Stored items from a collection
-=-=-=-=-

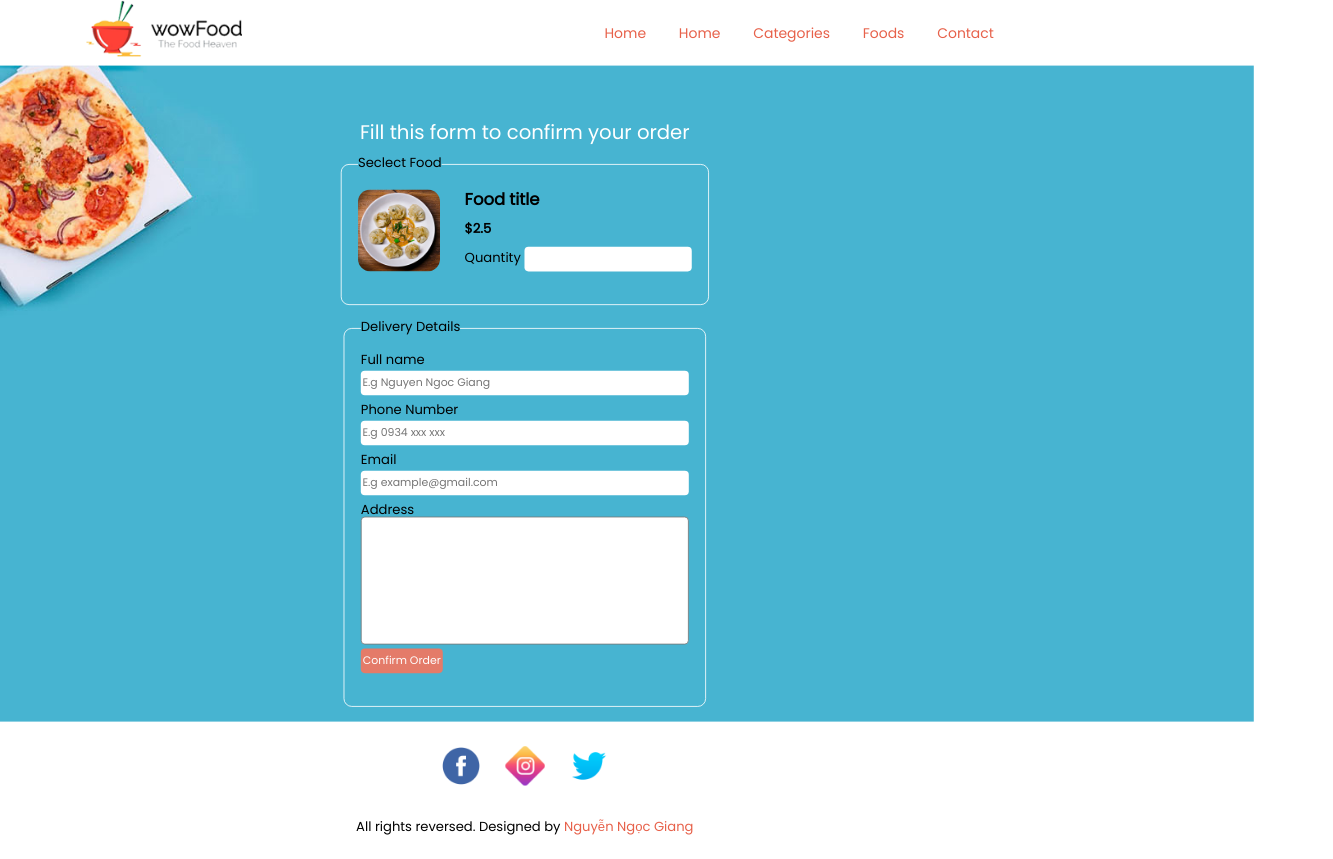
Repository: ruaruababa/WowFood
Page: order.html
The author's editor kept a copy of each file at every save. The page is drawn from the files as they stood at one save, then again after the next save.
The browser window is 1280 px wide. The page is 1529 px wide, then 1625 px, so the pictures cover 1625 px, including what lies to the right of the window. The pictures show the whole page, at 82% of full size.

Above is the page before, as saved 2021-09-19 22:56:58.

After the next save:
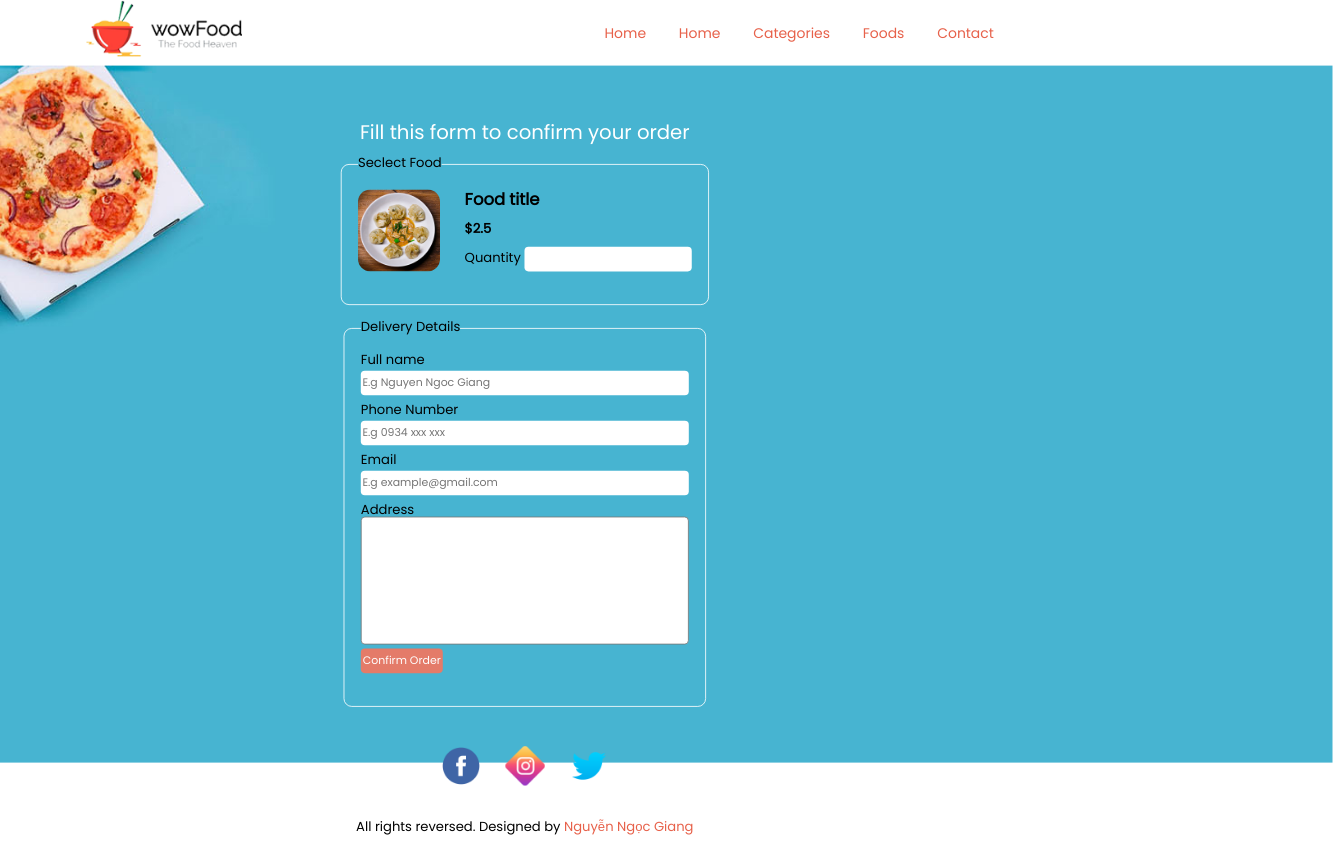
Saved 5 s later.
--- a/order.html
+++ b/order.html
@@ -32,7 +32,7 @@
         </ul>
     </nav>
     <section id="section-order">
-        <img src="./bgorder.jpg" alt="" class="bgr" style="position: absolute; z-index: -1; height: 800px" />
+        <img src="./bgorder.jpg" alt="" class="bgr" style="position: absolute; z-index: -1; height: 850px" />
         <div class="container-order">
             <form action="">
                 <h3 class="title-order">Fill this form to confirm your order</h3>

-=-=-=-=-

| Exercise goal |
In the records, which lines use the word "class"? Report them.

| Completed task |
-        <img src="./bgorder.jpg" alt="" class="bgr" style="position: absolute; z-index: -1; height: 800px" />
+        <img src="./bgorder.jpg" alt="" class="bgr" style="position: absolute; z-index: -1; height: 850px" />
         <div class="container-order">
                 <h3 class="title-order">Fill this form to confirm your order</h3>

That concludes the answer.